## Assigned task:
Check each line of the records below for the word "HTMLInputElement" and give the number of lines that have it, with nothing added.
== Data for processing
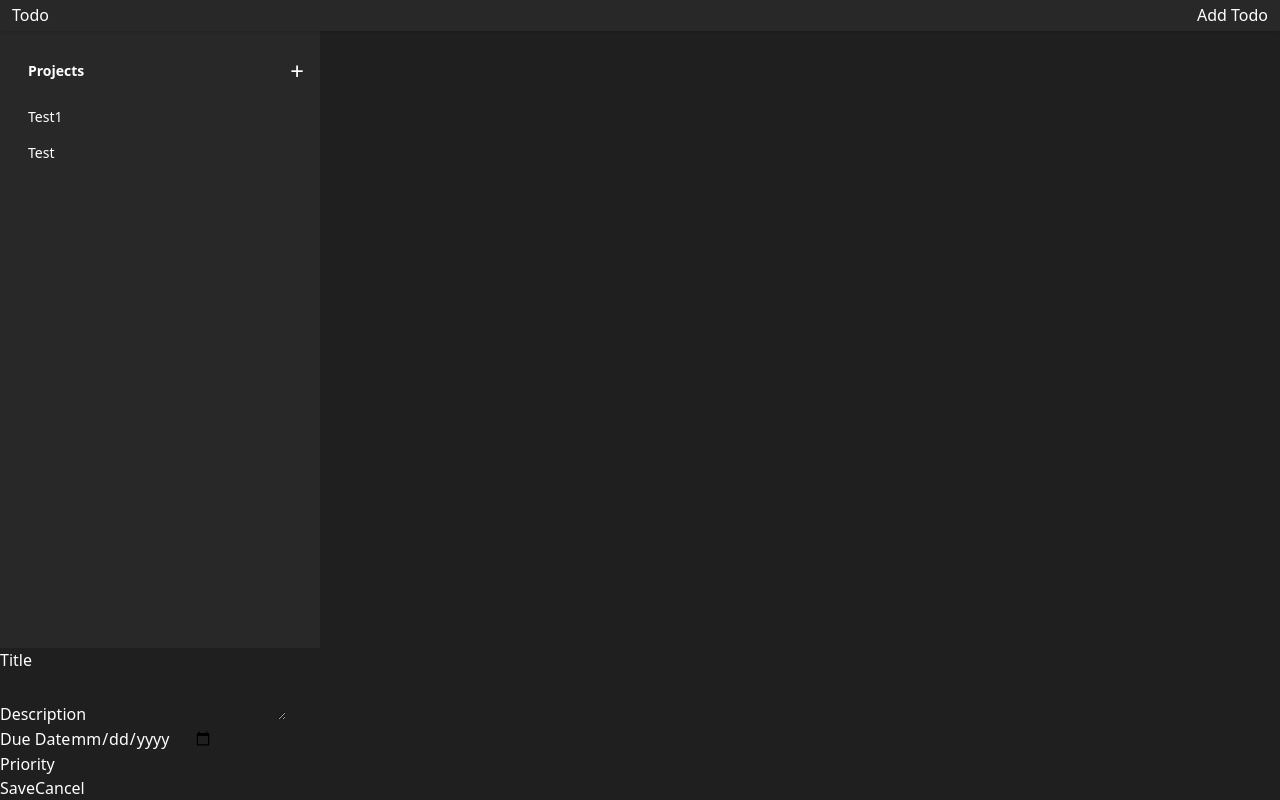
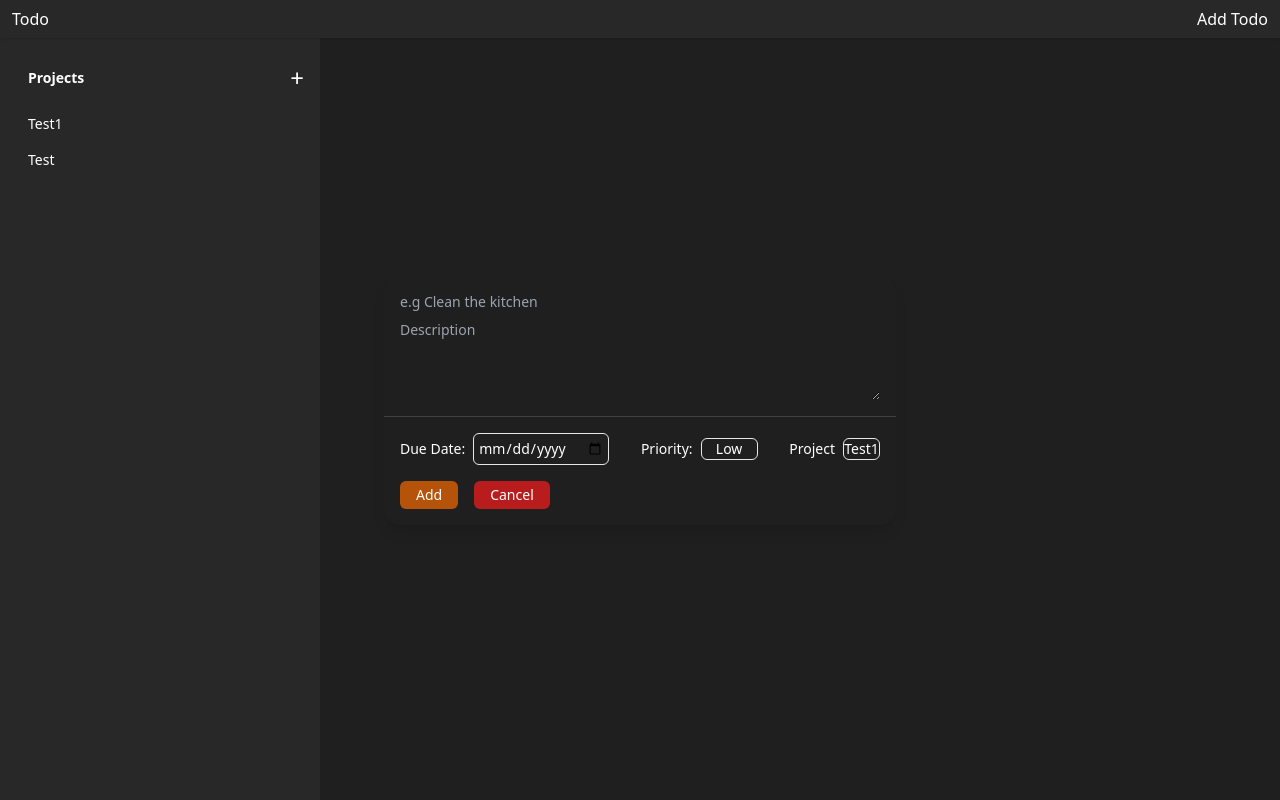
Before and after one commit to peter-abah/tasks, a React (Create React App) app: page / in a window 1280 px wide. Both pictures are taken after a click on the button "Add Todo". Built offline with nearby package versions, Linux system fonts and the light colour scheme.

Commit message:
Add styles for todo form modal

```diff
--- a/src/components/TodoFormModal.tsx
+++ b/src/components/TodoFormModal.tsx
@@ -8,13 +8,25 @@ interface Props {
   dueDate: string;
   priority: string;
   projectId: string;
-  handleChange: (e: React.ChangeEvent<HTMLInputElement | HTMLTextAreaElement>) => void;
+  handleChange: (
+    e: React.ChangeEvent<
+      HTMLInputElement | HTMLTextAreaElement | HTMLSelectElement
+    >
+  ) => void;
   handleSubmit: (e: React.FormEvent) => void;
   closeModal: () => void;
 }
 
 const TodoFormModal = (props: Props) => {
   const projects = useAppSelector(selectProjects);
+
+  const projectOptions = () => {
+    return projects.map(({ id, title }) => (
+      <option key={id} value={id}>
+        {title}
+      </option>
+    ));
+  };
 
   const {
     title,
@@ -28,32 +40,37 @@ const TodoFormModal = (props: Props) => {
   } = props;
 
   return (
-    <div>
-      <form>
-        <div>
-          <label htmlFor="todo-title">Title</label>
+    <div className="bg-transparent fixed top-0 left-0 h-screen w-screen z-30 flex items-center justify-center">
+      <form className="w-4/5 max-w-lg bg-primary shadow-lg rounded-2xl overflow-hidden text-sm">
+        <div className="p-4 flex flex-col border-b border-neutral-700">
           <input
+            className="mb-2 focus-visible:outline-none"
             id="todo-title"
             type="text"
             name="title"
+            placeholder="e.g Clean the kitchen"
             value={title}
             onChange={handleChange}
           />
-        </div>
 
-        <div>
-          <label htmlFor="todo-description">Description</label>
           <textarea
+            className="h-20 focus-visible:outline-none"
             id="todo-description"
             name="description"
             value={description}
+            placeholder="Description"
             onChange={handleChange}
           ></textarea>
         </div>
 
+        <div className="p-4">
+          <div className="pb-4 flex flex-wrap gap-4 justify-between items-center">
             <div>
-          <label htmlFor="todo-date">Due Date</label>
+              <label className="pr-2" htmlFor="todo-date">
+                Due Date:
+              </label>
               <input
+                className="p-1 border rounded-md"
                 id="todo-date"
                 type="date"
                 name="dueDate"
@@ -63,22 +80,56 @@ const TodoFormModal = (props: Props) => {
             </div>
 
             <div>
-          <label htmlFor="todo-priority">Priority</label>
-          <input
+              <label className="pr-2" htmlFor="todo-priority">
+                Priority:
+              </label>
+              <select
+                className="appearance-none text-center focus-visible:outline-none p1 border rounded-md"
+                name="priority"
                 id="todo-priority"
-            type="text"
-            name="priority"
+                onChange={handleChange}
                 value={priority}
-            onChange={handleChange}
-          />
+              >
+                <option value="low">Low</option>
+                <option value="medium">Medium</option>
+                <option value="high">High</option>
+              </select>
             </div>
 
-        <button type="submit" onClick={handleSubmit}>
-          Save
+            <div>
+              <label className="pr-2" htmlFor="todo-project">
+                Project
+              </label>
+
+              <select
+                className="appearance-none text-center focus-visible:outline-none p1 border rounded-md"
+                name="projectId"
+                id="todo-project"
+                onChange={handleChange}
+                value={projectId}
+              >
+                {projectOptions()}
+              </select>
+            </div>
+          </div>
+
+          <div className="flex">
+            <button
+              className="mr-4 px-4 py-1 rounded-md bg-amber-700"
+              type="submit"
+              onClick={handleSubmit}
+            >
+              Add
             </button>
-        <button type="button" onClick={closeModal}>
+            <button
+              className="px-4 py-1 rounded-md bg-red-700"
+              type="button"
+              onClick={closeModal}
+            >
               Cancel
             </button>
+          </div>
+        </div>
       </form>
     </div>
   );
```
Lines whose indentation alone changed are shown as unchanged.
====
## Solution to this problem:
2